Records excerpted from a collection:
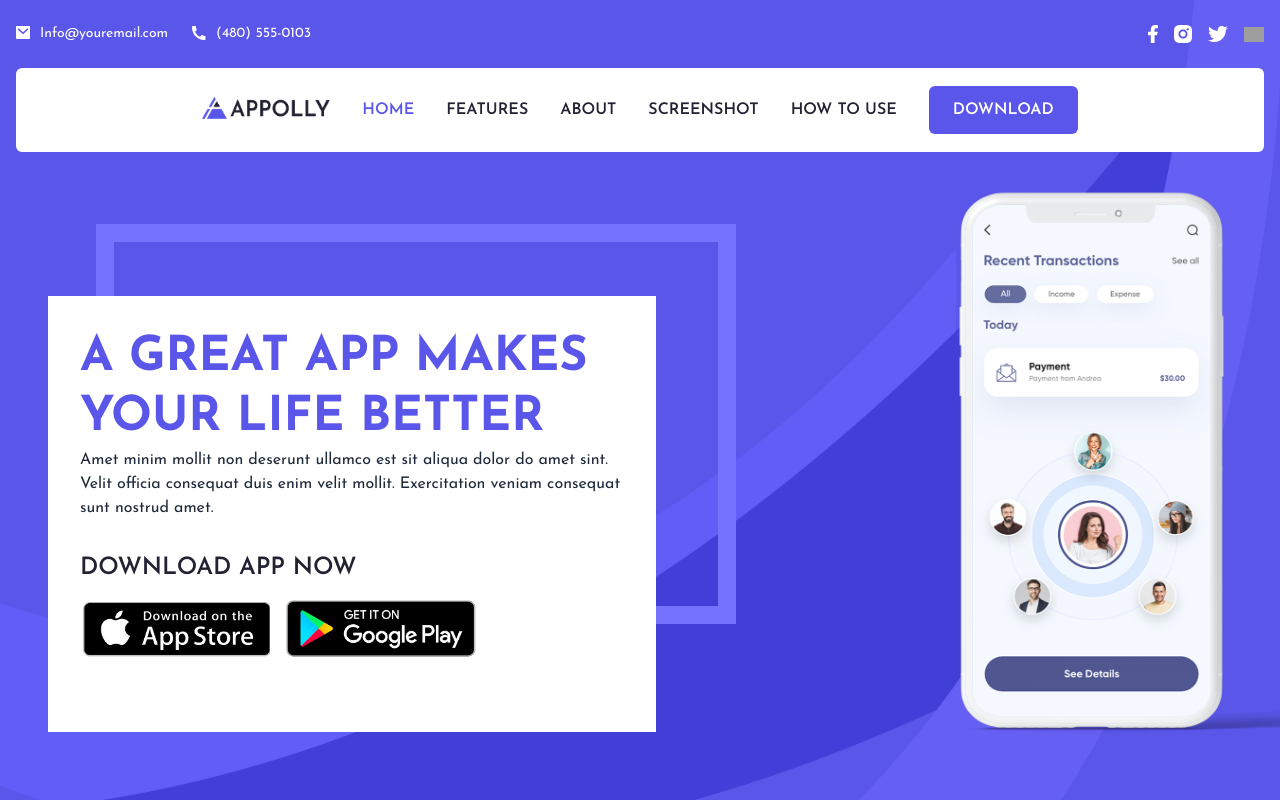
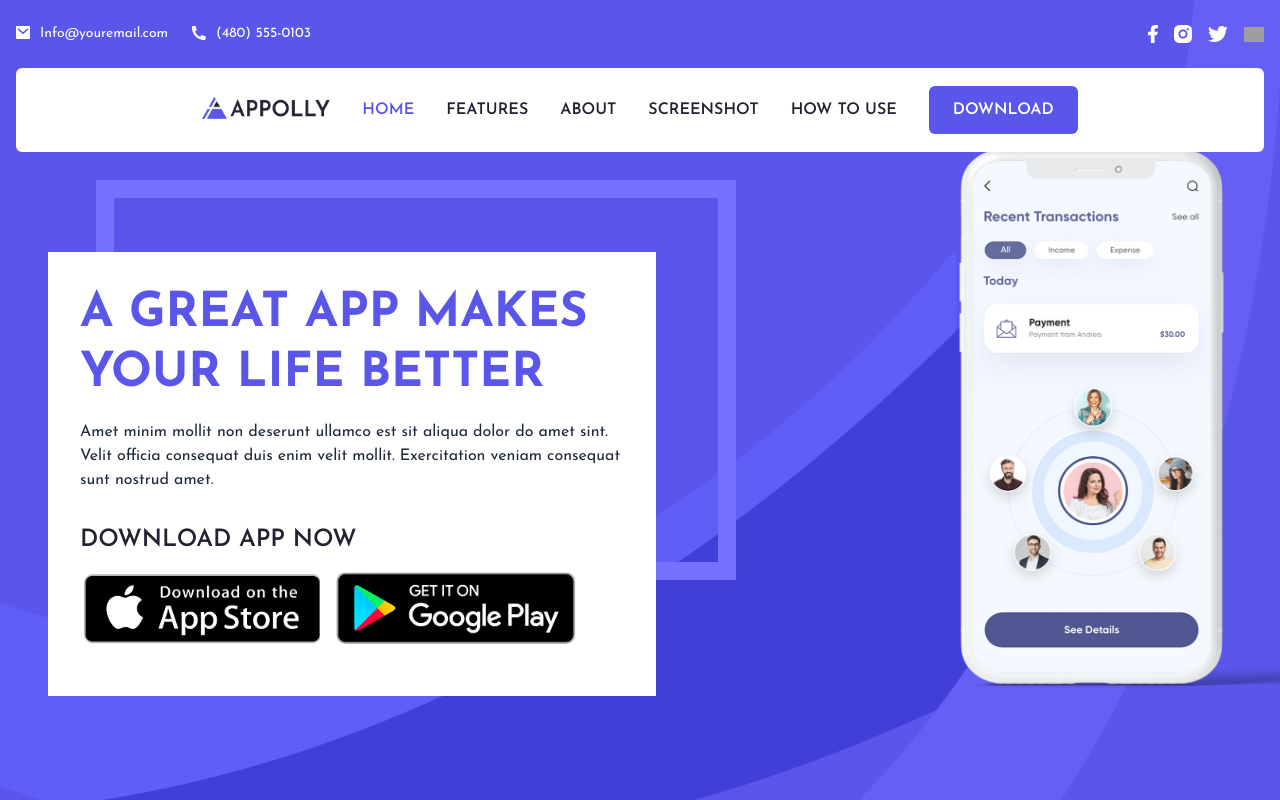
Before and after one commit to TencentEdgeOne/app-landing-page, a Next.js app: page / in a window 1280 px wide. Shown: the top 800 px of the page. Built offline with nearby package versions, Linux system fonts and the light colour scheme; grey boxes are pictures that could not be loaded.

Commit message:
style update

```diff
--- a/src/components/Contact.tsx
+++ b/src/components/Contact.tsx
@@ -3,11 +3,11 @@ import Image from 'next/image';
 
 const Contact: React.FC = () => {
   return (
-    <section id="contact" className="bg-white h-20 w-full flex justify-center">
+    <section id="contact" className="bg-white h-auto md:h-20 w-full flex justify-center px-4">
       {/* Contact card positioned at the center */}
-      <div className="bg-white rounded-3xl shadow-video p-6 flex flex-row w-180 justify-between">
-        <div>
-          <div className="flex items-center">
+      <div className="bg-white rounded-3xl shadow-video p-4 md:p-6 flex flex-col md:flex-row w-full md:w-180 justify-between max-w-lg md:max-w-none">
+        <div className="mb-4 md:mb-0">
+          <div className="flex items-center justify-center md:justify-start">
             <div className="w-10 h-10 rounded-full bg-primary flex items-center justify-center mr-3">
               <Image
                 src="/images/footer-mail-icon.svg"
@@ -17,16 +17,17 @@ const Contact: React.FC = () => {
                 className="text-white"
               />
             </div>
-            <a href="mailto:info@youremail.com" className="text-secondary text-xl font-semibold lowercase hover:text-primary transition-colors">
+            <a href="mailto:info@youremail.com" className="text-secondary text-lg md:text-xl font-semibold lowercase hover:text-primary transition-colors">
               info@youremail.com
             </a>
           </div>
         </div>
 
-        <div className="border-l-4 border-gray-300"></div>
+        <div className="hidden md:block border-l-4 border-gray-300"></div>
+        <div className="border-t-4 md:hidden border-gray-300 my-4"></div>
 
         <div>
-          <div className="flex items-center">
+          <div className="flex items-center justify-center md:justify-start">
             <div className="w-10 h-10 rounded-full bg-primary flex items-center justify-center mr-3">
               <Image
                 src="/images/footer-phone-icon.svg"
@@ -36,7 +37,7 @@ const Contact: React.FC = () => {
                 className="text-white"
               />
             </div>
-            <a href="tel:+8803216559985" className="text-secondary text-xl font-semibold hover:text-primary transition-colors">
+            <a href="tel:+8803216559985" className="text-secondary text-lg md:text-xl font-semibold hover:text-primary transition-colors">
               +880 321 655 9985
             </a>
           </div>
--- a/src/components/Hero.tsx
+++ b/src/components/Hero.tsx
@@ -15,45 +15,45 @@ const Hero = () => {
         />
       </div>
 
-      <div className="container mx-auto px-4 z-10 pt-32">
+      <div className="container mx-auto px-4 z-10 pt-80 md:pt-32 lg:pt-10">
         <div className="grid grid-cols-1 md:grid-cols-2 gap-8 items-center">
-          <div className="relative  w-160 h-120">
-            {/* <div className="relative mb-6"> */}
-              <div className="absolute top-0 left-20 w-160 h-100 border-[#7572FF] border-[18px]"></div>
-              <div className="bg-white p-8 pb-12 mb-6 ml-8 mt-8 z-10 absolute top-10">
-                <h1 className="text-4xl md:text-5xl font-bold text-primary uppercase leading-tight text-[#5956E9]">
-                  A Great App Makes<br />Your Life Better
+          <div className="relative w-full md:w-160 h-auto md:h-120">
+            <div className="hidden md:block absolute top-0 left-20 w-160 h-100 border-[#7572FF] border-[18px]"></div>
+            <div className="bg-white p-6 md:p-8 pb-8 md:pb-12 mb-6 md:ml-8 md:mt-8 z-10 md:absolute md:top-10 rounded-lg md:rounded-none shadow-lg md:shadow-none">
+              <h1 className="text-3xl md:text-4xl lg:text-5xl font-bold text-primary uppercase leading-tight text-[#5956E9]">
+                A Great App Makes<br className="hidden sm:block" />Your Life Better
               </h1>
-                <p className="text-gray-800 mb-8 max-w-xl">
+              <p className="text-gray-800 my-4 md:mb-8 max-w-xl">
                 Amet minim mollit non deserunt ullamco est sit aliqua dolor do amet sint.
                 Velit officia consequat duis enim velit mollit. Exercitation veniam consequat
                 sunt nostrud amet.
               </p>
               <div>
-              <h3 className="text-2xl font-semibold text-secondary uppercase mb-4">
+                <h3 className="text-xl md:text-2xl font-semibold text-secondary uppercase mb-4">
                   Download App Now
                 </h3>
-              <div className="flex flex-wrap gap-4 mb-6">
-                <a href="#" className="block">
+                <div className="flex flex-row flex-wrap gap-4">
+                  <a href="#" className="block w-60">
                     <Image
                       src="/images/download-apple.png"
                       alt="Download on Apple Store"
-                    width={190}
+                      width={120}
                       height={56}
+                      className="w-full sm:w-auto h-auto"
                     />
                   </a>
-                <a href="#" className="block w-48 hover:opacity-90 transition-opacity">
+                  <a href="#" className="block w-60">
                     <Image
                       src="/images/download-google.png"
                       alt="Get it on Google Play"
-                    width={190}
+                      width={120}
                       height={56}
+                      className="w-full sm:w-auto h-auto"
                     />
                   </a>
                 </div>
               </div>
             </div>
-            {/* </div> */}
           </div>
 
           <div className="relative hidden md:block absolute top-0 -right-60">
@@ -65,6 +65,17 @@ const Hero = () => {
               className="mx-auto"
             />
           </div>
+
+          {/* Mobile phone mockup - only visible on mobile */}
+          <div className="relative flex justify-center md:hidden mb-8">
+            <Image
+              src="/images/mobile-mockup.png"
+              alt="Mobile App Mockup"
+              width={300}
+              height={400}
+              className="mx-auto"
+            />
+          </div>
         </div>
       </div>
     </section>
--- a/src/components/Layout.tsx
+++ b/src/components/Layout.tsx
@@ -2,7 +2,6 @@ import React, { ReactNode } from 'react';
 import Head from 'next/head';
 import Header from './Header';
 import Footer from './Footer';
-import Image from 'next/image';
 
 interface LayoutProps {
   children: ReactNode;
```
Lines whose indentation alone changed are shown as unchanged.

• Prompt
Show the lines of the entries that include the string "Hero", copying each in full.

• Written answer
--- a/src/components/Hero.tsx
+++ b/src/components/Hero.tsx
@@ -15,45 +15,45 @@ const Hero = () => {
@@ -65,6 +65,17 @@ const Hero = () => {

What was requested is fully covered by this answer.